Exercise requirements
Scan the entries for "assets". Every line that holds it is to be copied.

Supplied material
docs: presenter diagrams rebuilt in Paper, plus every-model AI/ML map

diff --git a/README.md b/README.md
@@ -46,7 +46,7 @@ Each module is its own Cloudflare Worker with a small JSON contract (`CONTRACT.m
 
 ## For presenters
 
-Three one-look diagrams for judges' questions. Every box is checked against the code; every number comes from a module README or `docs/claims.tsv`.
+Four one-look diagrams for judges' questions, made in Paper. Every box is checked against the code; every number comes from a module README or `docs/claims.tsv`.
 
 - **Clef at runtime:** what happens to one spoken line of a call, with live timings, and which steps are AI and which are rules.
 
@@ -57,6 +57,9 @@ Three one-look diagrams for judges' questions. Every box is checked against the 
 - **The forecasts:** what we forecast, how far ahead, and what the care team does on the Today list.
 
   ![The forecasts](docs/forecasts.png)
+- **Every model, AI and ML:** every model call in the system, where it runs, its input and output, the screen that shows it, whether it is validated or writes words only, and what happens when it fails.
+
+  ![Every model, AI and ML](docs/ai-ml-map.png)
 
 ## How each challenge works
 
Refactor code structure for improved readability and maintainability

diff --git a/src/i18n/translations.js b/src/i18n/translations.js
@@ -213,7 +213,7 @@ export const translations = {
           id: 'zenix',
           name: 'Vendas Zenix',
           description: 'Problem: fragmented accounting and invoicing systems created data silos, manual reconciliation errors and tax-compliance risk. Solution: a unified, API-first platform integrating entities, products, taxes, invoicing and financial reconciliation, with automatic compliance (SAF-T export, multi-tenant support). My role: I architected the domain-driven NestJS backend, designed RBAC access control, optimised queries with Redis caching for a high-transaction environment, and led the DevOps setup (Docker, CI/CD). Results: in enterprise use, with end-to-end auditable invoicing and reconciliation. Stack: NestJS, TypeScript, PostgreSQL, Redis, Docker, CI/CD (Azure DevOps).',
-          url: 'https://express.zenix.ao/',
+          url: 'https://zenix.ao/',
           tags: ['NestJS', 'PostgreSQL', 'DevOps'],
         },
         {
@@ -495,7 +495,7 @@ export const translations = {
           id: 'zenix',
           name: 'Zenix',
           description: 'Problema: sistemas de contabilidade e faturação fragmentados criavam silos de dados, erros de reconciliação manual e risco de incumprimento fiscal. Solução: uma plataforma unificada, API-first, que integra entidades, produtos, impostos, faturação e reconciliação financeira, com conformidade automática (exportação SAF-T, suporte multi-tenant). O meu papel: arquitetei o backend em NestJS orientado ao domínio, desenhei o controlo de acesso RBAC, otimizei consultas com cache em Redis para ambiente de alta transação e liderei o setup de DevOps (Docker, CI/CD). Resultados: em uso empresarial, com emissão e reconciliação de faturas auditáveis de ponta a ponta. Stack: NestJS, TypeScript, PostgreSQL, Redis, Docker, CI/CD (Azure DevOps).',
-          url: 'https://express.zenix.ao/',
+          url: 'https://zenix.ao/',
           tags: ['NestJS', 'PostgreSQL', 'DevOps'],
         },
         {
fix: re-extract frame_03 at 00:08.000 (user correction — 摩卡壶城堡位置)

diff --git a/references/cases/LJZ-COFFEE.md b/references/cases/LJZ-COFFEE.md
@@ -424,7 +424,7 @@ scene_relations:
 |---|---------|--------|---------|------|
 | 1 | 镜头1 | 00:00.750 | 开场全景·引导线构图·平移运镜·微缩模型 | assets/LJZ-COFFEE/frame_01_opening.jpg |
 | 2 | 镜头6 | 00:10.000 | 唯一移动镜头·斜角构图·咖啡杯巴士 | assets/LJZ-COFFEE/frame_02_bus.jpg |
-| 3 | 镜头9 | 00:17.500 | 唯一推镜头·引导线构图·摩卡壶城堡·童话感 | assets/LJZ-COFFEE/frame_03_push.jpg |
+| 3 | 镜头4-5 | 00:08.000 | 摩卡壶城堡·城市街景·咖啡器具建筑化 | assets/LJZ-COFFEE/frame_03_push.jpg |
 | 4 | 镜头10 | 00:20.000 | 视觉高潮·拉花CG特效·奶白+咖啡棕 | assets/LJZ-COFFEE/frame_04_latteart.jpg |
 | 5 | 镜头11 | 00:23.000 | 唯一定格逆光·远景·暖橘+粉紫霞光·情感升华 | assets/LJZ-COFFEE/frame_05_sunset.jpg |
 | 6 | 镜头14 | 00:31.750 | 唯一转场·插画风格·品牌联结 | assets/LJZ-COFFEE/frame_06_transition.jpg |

Solution to the exercise
 | 1 | 镜头1 | 00:00.750 | 开场全景·引导线构图·平移运镜·微缩模型 | assets/LJZ-COFFEE/frame_01_opening.jpg |
 | 2 | 镜头6 | 00:10.000 | 唯一移动镜头·斜角构图·咖啡杯巴士 | assets/LJZ-COFFEE/frame_02_bus.jpg |
-| 3 | 镜头9 | 00:17.500 | 唯一推镜头·引导线构图·摩卡壶城堡·童话感 | assets/LJZ-COFFEE/frame_03_push.jpg |
+| 3 | 镜头4-5 | 00:08.000 | 摩卡壶城堡·城市街景·咖啡器具建筑化 | assets/LJZ-COFFEE/frame_03_push.jpg |
 | 4 | 镜头10 | 00:20.000 | 视觉高潮·拉花CG特效·奶白+咖啡棕 | assets/LJZ-COFFEE/frame_04_latteart.jpg |
 | 5 | 镜头11 | 00:23.000 | 唯一定格逆光·远景·暖橘+粉紫霞光·情感升华 | assets/LJZ-COFFEE/frame_05_sunset.jpg |
 | 6 | 镜头14 | 00:31.750 | 唯一转场·插画风格·品牌联结 | assets/LJZ-COFFEE/frame_06_transition.jpg |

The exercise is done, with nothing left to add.